“You know,” she said of the book tour interviews, “I get the trumpet question a lot . They always say, ‘What did you do with the trumpet?’ They are still convinced I slept with it. I know it! I think there is a cult of people who sleep with trumpets and maybe they think I did something they’ve never heard of and I’m keeping it a secret.” She laughed loudly at the thought.

For the record, Pulitzer explains in the book, the trumpet was given to Herbert following a seance they attended together, and was then stored in the bedroom closet. She claims the trumpet was introduced in the trial as evidence of some weird religious beliefs and rituals, which she denies. End of story.

The second most-asked question is why, as she told in the book, she would continue to see and sleep with her ex-husband after the trial, and after he won custody of the children--the latter an excruciating experience?

‘I Was So in Love’

“I was so in love with this person,” she explained. “Keep in mind that he represented my family, my home that we built together.
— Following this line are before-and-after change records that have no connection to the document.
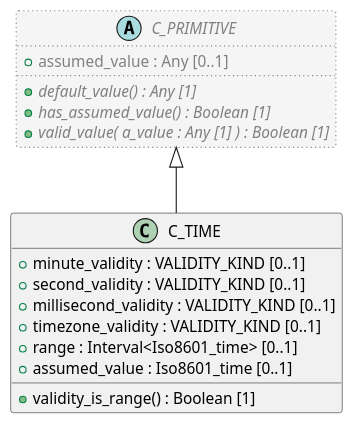
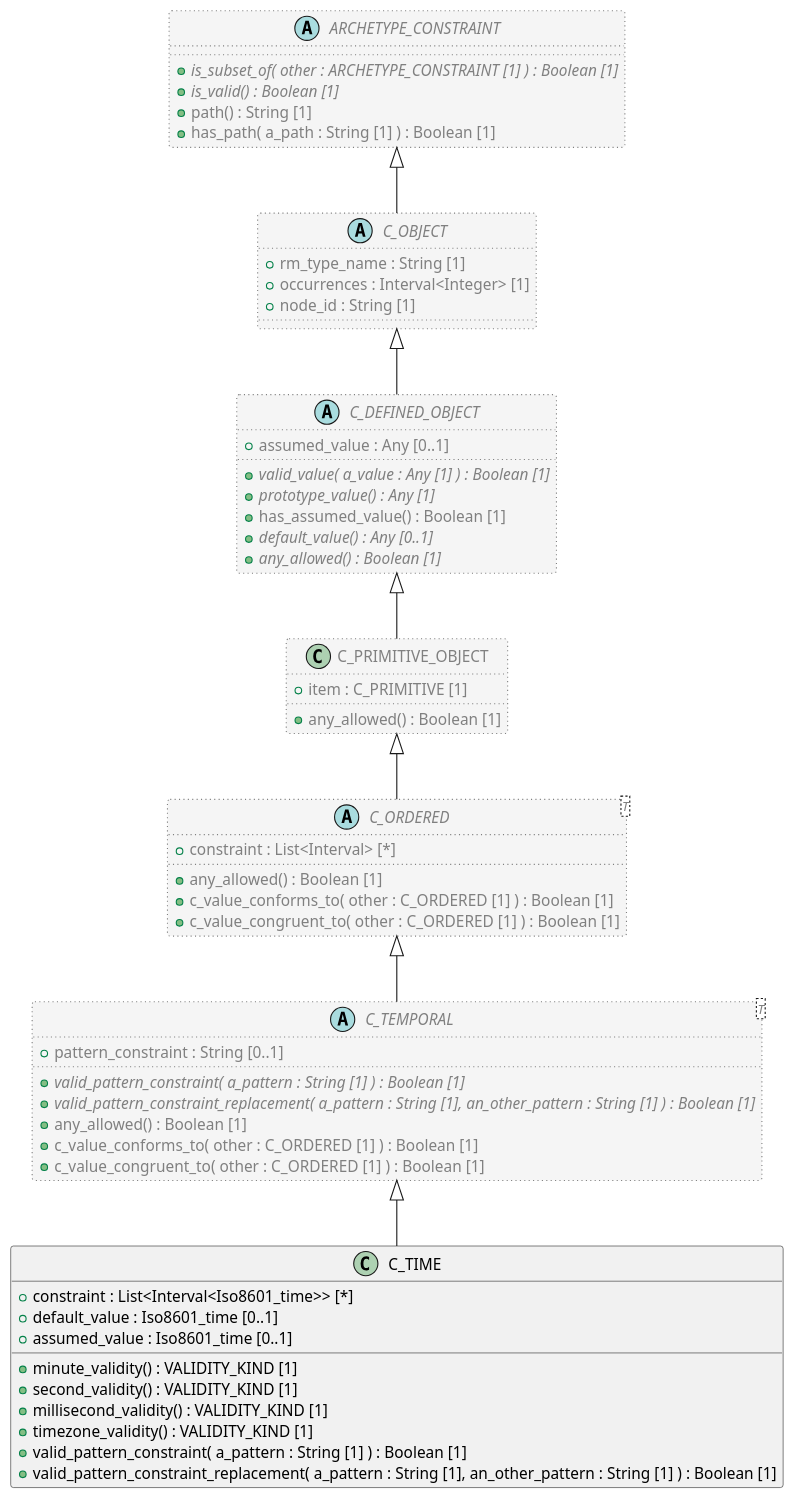
One commit to sebastian-iancu/code-generator changed the diagram in code/Adoc/openehr_am_2.3.0/plantUML/classes/org.openehr.am.aom2.c_time.adoc. Above: the diagram before and after it, drawn with PlantUML. The commit also changed 1228 other files, not shown here.

```diff
--- a/code/Adoc/openehr_am_2.3.0/plantUML/classes/org.openehr.am.aom2.c_time.adoc
+++ b/code/Adoc/openehr_am_2.3.0/plantUML/classes/org.openehr.am.aom2.c_time.adoc
@@ -1,26 +1,74 @@
 [plantuml,C_TIME,format=svg,svg-type="inline"]
 -----
 @startuml
 
 class C_TIME {
-  + minute_validity : VALIDITY_KIND [0..1]
-  + second_validity : VALIDITY_KIND [0..1]
-  + millisecond_validity : VALIDITY_KIND [0..1]
-  + timezone_validity : VALIDITY_KIND [0..1]
-  + range : Interval<Iso8601_time> [0..1]
+  + constraint : List<Interval<Iso8601_time>> [*]
+  + default_value : Iso8601_time [0..1]
   + assumed_value : Iso8601_time [0..1]
-  + validity_is_range() : Boolean [1]
+  + minute_validity() : VALIDITY_KIND [1]
+  + second_validity() : VALIDITY_KIND [1]
+  + millisecond_validity() : VALIDITY_KIND [1]
+  + timezone_validity() : VALIDITY_KIND [1]
+  + valid_pattern_constraint( a_pattern : String [1] ) : Boolean [1]
+  + valid_pattern_constraint_replacement( a_pattern : String [1], an_other_pattern : String [1] ) : Boolean [1]
 }
 
-abstract class C_PRIMITIVE  #whitesmoke;line:gray;line.dotted;text:gray {
-  + assumed_value : Any [0..1]
-  + {abstract} default_value() : Any [1]
-  + {abstract} has_assumed_value() : Boolean [1]
-  + {abstract} valid_value( a_value : Any [1] ) : Boolean [1]
+abstract class C_TEMPORAL <T>  #whitesmoke;line:gray;line.dotted;text:gray {
+  + pattern_constraint : String [0..1]
+  + {abstract} valid_pattern_constraint( a_pattern : String [1] ) : Boolean [1]
+  + {abstract} valid_pattern_constraint_replacement( a_pattern : String [1], an_other_pattern : String [1] ) : Boolean [1]
+  + any_allowed() : Boolean [1]
+  + c_value_conforms_to( other : C_ORDERED [1] ) : Boolean [1]
+  + c_value_congruent_to( other : C_ORDERED [1] ) : Boolean [1]
 }
 
-C_PRIMITIVE <|-- C_TIME
+abstract class C_ORDERED <T>  #whitesmoke;line:gray;line.dotted;text:gray {
+  + constraint : List<Interval> [*]
+  + any_allowed() : Boolean [1]
+  + c_value_conforms_to( other : C_ORDERED [1] ) : Boolean [1]
+  + c_value_congruent_to( other : C_ORDERED [1] ) : Boolean [1]
+}
+
+class C_PRIMITIVE_OBJECT  #whitesmoke;line:gray;line.dotted;text:gray {
+  + item : C_PRIMITIVE [1]
+  + any_allowed() : Boolean [1]
+}
+
+abstract class C_DEFINED_OBJECT  #whitesmoke;line:gray;line.dotted;text:gray {
+  + assumed_value : Any [0..1]
+  + {abstract} valid_value( a_value : Any [1] ) : Boolean [1]
+  + {abstract} prototype_value() : Any [1]
+  + has_assumed_value() : Boolean [1]
+  + {abstract} default_value() : Any [0..1]
+  + {abstract} any_allowed() : Boolean [1]
+}
+
+abstract class C_OBJECT  #whitesmoke;line:gray;line.dotted;text:gray {
+  + rm_type_name : String [1]
+  + occurrences : Interval<Integer> [1]
+  + node_id : String [1]
+}
+
+abstract class ARCHETYPE_CONSTRAINT  #whitesmoke;line:gray;line.dotted;text:gray {
+  + {abstract} is_subset_of( other : ARCHETYPE_CONSTRAINT [1] ) : Boolean [1]
+  + {abstract} is_valid() : Boolean [1]
+  + path() : String [1]
+  + has_path( a_path : String [1] ) : Boolean [1]
+}
+
+ARCHETYPE_CONSTRAINT <|-- C_OBJECT
+
+C_OBJECT <|-- C_DEFINED_OBJECT
+
+C_DEFINED_OBJECT <|-- C_PRIMITIVE_OBJECT
+
+C_PRIMITIVE_OBJECT <|-- C_ORDERED
+
+C_ORDERED <|-- C_TEMPORAL
+
+C_TEMPORAL <|-- C_TIME
 
 
 @enduml
 -----
```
I looked at it as a child who had had a bad, bad temper tantrum--obviously it was a war to him. But I knew in my heart it was never about love. Frankly, I didn’t fall out of love with this man until around 1985.”

Today, she said, she harbors no bitterness, and now takes half the blame for the breakup. “It takes two to make it, two to break it,” she said emphatically.
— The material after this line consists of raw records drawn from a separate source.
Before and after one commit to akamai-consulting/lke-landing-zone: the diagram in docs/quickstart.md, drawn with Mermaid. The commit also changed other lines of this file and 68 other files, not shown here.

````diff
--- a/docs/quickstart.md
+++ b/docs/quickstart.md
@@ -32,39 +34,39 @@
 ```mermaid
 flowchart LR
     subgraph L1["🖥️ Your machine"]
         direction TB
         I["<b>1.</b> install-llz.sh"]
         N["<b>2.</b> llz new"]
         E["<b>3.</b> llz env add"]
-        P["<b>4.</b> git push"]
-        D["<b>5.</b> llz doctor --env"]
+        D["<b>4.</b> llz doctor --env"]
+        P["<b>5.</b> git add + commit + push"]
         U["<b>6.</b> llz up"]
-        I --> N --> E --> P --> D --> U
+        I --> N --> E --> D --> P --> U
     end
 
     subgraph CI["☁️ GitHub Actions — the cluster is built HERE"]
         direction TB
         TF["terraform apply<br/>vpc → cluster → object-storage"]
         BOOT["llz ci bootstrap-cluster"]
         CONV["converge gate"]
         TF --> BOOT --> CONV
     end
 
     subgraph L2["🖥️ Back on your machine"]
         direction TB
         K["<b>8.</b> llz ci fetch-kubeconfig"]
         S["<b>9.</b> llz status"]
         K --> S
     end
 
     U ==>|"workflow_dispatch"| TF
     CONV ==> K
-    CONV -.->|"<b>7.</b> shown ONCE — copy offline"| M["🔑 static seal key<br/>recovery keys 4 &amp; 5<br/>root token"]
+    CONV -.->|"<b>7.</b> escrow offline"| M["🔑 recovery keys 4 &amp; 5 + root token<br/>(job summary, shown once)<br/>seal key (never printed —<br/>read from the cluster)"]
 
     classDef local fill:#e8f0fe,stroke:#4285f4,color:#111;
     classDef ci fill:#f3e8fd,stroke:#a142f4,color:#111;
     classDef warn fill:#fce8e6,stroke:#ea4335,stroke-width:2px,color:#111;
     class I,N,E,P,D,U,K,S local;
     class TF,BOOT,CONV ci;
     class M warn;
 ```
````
She added, “We will always be linked because of Mac and Zac.”

The two exchange polite “hellos” when she picks up the kids on the weekend, but he has said nothing to her about the book. “I would think he should be proud of the way it was handled,” she commented, staring off. “I think it’s a very fair portrayal. . . . I would hope that he would look at it and say ‘Yeah, she’s a survivor, she’s going to go on, good for her.’ ”

After the divorce and custody battle, Roxanne was left with a Porsche, jewelry, limited alimony, visitation rights and very few friends. She can still count her close friends on one hand--three to be exact. Author Pat Booth (“Palm Beach,” “The Sisters”), a Palm Beach resident transplanted from England, is one.
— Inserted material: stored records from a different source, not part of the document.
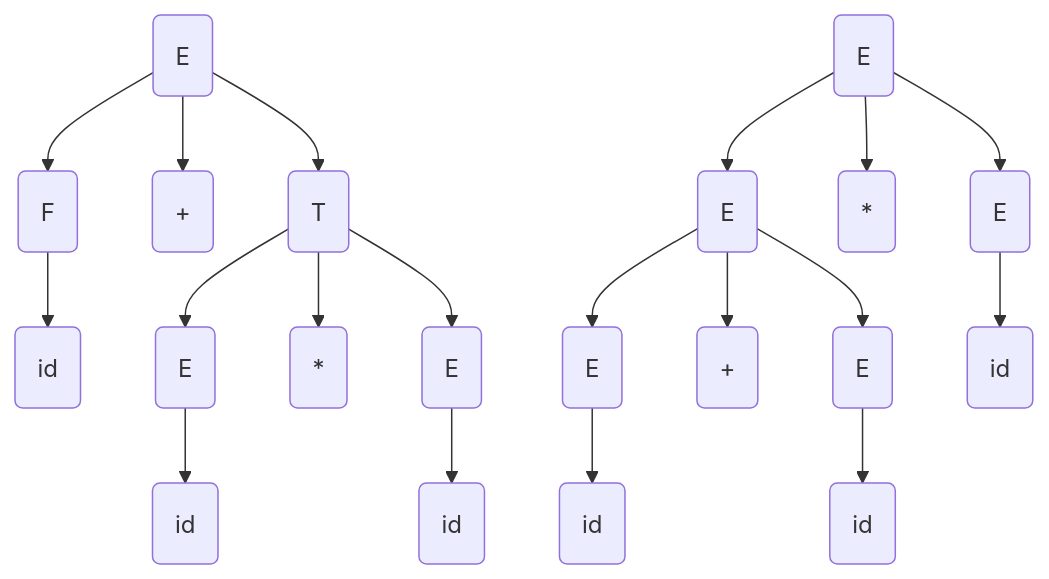
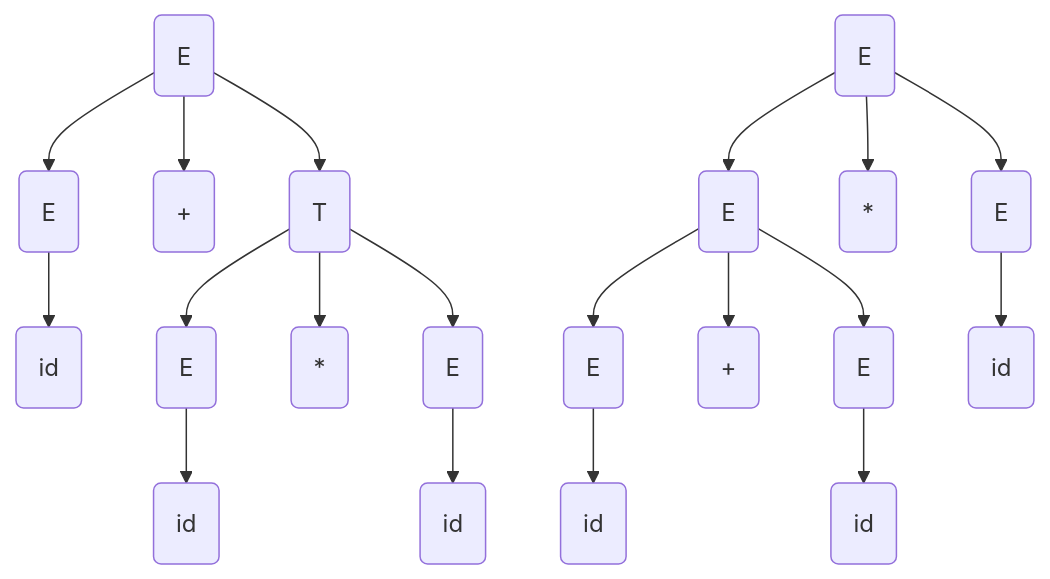
One commit to FUTURETECH6/Notes_Junior1 changed the third of 3 diagrams in TC/3_ContextFreeLang.md. Above: the diagram before and after it, drawn with Mermaid. The commit also changed other lines of this file and 16 other files, not shown here.

````diff
--- a/TC/3_ContextFreeLang.md
+++ b/TC/3_ContextFreeLang.md
@@ -207,15 +207,15 @@
 ```mermaid
 graph TB
 
-0(E)-->1(F)-->2(id)
+0(E)-->1(E)-->2(id)
 0-->3(+)
 0-->4(T)-->5(E)-->6(id)
 4-->7(*)
 4-->8(E)-->9(id)
 
 10(E)-->11(E)-->12(E)-->13(id)
 11-->14(+)
 11-->15(E)-->16(id)
 10-->17(*)
 10-->18(E)-->19(id)
 ```
````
“Reaction to the book here is split exclusively down the middle,” Booth said in a phone interview. “The old guard feels it should be dead and buried. Others, like the working girls on Worth Avenue, root for her.”

Told about the scene at dinner the night before, when Pulitzer was laughing at the gossip around the table, and Booth said, “It’s a very funny thing, infamy, isn’t it? It’s a double-edged sword. You have to embrace it in a way; that is your past, that’s you, you can’t escape it. You can’t look down upon people, and I think if she did she would be a hypocrite, and that is one thing she is not. She totally understands in a way that infamy has brought her fame, and she does embrace that, in a fun-loving way.”

The First Draft

Pulitzer has just finished reading the first draft of “The Prize Pulitzer,” a TV movie version of the book. “I think it needs a little work,” she said. The script seems to her a bit high on the glitz and glamour (“I was in hunting fatigues more than I was in black tie”) but she understands Hollywood’s need for that. Cheryl Ladd and Candice Bergen have been mentioned as possibilities to play her; she’d rather see someone more like Sean Young or Debra Winger.

When the book tour is over, Pulitzer plans to go back to teaching aerobics and lecturing on child custody matters.

She’s thought about having another child. “I go back and forth on that one. Ultimately I would like to have a baby without getting married if I can get financially settled. But I don’t know if marriage is in the picture for me.

“I’ve learned a lot and I’ve healed myself in a lot of ways. . . . Frankly, I wouldn’t want to have my children taken away again through a power situation. But I think children should have both parents around.”

Addressing the issue of losing her kids, Pulitzer added, “I don’t know, I mean, it’s like having somebody tear off your leg, I’m telling you. And the leg is still growing back.

“At least society would accept (having a child out of wedlock) now. But, well, look at me. I’ve never really listened to society anyway,” she said, laughing. “And it’s too late to start now.”